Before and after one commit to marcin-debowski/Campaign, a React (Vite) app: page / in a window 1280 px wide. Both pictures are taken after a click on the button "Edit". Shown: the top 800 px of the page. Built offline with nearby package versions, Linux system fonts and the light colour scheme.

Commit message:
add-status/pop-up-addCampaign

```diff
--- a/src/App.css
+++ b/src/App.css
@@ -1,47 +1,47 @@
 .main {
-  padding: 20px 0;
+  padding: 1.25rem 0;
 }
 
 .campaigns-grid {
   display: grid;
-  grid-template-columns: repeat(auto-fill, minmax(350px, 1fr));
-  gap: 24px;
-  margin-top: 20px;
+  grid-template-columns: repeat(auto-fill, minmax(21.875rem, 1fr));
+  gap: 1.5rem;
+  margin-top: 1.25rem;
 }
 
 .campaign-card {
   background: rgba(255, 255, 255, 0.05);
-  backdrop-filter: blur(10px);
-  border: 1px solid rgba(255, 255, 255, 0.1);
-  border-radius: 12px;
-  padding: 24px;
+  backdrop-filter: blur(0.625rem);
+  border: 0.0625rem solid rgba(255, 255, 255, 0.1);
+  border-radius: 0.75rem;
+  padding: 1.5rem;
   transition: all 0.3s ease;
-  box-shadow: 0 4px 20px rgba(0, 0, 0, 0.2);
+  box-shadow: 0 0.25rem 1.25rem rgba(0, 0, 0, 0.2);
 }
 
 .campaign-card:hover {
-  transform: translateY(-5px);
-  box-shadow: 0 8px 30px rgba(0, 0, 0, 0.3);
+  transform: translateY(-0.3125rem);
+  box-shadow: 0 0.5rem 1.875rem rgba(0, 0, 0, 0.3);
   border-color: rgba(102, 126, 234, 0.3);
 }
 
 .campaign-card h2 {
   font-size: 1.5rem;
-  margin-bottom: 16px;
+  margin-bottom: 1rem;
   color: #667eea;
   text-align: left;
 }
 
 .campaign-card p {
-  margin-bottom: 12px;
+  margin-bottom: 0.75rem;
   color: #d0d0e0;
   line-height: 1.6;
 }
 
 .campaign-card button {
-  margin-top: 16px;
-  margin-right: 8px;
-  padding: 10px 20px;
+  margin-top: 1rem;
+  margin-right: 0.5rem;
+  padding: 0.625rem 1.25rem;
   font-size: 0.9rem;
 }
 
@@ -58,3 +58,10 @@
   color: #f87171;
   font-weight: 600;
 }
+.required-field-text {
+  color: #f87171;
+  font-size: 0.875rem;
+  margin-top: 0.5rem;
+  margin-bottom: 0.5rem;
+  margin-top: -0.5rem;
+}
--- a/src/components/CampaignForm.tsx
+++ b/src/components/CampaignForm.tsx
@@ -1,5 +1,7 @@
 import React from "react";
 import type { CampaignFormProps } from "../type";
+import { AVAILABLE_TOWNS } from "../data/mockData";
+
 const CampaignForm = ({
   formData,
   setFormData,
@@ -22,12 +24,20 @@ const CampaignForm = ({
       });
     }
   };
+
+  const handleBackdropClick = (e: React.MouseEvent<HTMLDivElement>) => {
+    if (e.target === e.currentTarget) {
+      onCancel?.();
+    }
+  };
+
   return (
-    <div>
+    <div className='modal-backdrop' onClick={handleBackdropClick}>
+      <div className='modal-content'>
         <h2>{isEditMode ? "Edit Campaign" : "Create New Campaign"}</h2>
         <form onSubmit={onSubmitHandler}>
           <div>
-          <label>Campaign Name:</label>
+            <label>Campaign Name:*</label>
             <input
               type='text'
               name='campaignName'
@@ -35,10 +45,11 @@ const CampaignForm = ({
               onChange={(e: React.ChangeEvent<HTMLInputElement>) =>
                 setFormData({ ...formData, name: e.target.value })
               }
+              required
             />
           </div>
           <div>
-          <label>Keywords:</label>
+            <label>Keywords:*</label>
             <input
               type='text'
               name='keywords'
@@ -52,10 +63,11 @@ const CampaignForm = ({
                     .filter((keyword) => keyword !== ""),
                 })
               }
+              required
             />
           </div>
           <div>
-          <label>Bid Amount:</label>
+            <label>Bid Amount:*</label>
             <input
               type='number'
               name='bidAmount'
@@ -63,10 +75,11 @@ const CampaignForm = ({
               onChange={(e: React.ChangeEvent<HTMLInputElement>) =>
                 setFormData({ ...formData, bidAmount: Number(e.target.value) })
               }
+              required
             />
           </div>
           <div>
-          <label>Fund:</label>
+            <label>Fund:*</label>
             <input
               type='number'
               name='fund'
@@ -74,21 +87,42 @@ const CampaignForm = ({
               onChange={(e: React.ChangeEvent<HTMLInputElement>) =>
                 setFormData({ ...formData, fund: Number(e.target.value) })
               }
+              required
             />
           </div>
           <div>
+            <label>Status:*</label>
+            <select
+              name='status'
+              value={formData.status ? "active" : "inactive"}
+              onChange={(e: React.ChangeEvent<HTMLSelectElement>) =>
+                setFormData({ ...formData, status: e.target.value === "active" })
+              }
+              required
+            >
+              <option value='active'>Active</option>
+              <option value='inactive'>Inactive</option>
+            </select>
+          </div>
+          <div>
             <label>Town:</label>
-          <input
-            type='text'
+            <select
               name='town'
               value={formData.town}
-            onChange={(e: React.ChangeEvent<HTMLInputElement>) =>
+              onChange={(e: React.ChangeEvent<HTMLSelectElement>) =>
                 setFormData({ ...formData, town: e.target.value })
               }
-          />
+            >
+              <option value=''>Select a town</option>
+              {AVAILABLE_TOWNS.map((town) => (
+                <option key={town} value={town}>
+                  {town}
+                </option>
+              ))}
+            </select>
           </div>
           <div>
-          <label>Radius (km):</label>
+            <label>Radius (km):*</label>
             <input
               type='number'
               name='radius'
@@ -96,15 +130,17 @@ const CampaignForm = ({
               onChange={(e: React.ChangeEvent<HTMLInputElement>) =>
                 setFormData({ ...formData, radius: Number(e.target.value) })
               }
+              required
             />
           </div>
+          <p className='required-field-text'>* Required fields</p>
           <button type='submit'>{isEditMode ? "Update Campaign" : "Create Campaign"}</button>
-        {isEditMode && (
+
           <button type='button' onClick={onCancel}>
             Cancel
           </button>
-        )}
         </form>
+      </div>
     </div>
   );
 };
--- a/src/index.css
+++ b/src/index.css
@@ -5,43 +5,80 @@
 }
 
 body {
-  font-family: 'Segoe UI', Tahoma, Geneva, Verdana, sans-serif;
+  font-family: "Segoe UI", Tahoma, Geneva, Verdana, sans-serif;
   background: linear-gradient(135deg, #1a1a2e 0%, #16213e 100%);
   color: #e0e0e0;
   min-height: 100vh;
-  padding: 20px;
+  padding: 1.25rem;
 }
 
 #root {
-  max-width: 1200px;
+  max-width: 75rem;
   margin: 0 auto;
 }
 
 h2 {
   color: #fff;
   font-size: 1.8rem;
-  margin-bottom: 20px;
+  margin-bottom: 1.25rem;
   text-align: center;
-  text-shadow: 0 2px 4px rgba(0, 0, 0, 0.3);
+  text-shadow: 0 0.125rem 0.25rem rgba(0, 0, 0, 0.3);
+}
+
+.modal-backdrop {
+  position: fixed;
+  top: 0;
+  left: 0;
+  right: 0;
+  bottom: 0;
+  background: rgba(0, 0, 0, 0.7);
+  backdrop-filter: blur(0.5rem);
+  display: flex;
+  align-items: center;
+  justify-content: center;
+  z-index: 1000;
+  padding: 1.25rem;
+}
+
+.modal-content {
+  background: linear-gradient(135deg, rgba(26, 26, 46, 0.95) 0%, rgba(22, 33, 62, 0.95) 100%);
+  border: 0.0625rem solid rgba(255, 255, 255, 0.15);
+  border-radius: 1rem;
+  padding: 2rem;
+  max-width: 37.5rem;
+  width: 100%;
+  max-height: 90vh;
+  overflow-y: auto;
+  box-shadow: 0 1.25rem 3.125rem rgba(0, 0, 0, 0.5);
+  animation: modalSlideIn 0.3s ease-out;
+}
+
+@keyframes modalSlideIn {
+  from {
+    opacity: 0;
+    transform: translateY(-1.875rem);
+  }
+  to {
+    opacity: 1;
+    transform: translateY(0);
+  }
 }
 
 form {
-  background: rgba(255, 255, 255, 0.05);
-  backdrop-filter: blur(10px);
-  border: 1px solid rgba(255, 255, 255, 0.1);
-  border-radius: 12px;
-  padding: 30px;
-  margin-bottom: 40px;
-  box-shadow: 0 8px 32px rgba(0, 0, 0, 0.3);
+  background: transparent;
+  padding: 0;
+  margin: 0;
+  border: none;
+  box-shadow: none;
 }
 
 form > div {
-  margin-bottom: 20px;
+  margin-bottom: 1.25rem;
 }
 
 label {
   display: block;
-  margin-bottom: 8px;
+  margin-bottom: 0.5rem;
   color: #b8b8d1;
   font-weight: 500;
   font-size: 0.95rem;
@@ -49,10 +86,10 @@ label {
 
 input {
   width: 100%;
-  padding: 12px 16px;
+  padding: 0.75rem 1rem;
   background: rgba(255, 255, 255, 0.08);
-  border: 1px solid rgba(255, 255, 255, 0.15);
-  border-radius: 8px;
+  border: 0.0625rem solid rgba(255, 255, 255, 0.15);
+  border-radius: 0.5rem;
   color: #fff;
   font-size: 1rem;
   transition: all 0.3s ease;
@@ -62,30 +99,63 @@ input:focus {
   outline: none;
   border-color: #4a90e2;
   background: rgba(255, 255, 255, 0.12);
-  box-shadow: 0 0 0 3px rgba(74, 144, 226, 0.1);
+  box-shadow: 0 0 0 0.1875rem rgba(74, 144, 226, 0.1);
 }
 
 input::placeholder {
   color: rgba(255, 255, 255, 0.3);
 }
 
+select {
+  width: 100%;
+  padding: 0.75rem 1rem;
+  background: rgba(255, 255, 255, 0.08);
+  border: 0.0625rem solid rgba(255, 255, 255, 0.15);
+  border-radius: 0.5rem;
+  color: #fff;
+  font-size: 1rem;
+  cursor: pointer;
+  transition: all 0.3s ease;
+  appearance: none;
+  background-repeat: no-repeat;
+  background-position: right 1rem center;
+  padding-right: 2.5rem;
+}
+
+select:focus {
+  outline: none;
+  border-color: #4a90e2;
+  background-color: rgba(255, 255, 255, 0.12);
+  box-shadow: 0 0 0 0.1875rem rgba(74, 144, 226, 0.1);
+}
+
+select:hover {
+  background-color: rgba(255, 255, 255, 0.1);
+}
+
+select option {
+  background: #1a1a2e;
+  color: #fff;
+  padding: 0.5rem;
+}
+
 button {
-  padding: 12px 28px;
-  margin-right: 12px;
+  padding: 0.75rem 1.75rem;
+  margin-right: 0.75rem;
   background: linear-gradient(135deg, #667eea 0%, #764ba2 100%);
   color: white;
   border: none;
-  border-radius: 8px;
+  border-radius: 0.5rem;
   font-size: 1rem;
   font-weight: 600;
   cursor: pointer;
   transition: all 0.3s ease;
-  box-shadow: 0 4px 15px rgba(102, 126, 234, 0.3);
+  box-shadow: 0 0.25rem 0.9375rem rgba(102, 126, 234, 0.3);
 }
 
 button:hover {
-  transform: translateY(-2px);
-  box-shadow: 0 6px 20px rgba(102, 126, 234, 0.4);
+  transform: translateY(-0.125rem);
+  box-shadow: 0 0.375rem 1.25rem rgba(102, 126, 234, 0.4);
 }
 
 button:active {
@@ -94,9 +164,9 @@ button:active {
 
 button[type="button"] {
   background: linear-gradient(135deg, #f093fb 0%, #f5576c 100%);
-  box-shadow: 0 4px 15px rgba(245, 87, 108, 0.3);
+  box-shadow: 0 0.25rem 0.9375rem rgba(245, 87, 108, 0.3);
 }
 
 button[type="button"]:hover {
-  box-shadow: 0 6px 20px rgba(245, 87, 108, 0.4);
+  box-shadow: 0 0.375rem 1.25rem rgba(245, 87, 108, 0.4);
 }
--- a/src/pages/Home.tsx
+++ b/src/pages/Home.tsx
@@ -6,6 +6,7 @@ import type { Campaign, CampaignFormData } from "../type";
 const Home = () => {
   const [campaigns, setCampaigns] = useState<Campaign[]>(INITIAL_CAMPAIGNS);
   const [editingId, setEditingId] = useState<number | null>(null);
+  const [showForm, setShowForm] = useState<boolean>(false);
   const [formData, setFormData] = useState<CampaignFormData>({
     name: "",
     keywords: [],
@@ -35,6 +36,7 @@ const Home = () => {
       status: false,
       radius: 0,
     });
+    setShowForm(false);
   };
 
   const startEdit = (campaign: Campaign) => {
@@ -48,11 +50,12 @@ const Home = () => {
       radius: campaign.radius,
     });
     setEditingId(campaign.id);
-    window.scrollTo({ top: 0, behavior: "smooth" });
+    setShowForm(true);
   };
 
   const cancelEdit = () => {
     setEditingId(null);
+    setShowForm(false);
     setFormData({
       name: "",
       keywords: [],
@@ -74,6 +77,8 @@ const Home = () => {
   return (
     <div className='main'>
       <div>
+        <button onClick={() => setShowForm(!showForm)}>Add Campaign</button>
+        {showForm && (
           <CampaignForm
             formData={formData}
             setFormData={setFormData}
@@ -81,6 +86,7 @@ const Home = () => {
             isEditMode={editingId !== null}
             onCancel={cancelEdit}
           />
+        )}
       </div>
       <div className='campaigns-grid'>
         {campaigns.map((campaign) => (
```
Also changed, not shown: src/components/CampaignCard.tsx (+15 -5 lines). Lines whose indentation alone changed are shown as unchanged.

......

• _WHAT THIS TASK INVOLVES_
Using the entries, return every line where the word "translateY" can be found.

• _RESPONSE_
-  transform: translateY(-5px);
+  transform: translateY(-0.3125rem);
+    transform: translateY(-1.875rem);
+    transform: translateY(0);
-  transform: translateY(-2px);
+  transform: translateY(-0.125rem);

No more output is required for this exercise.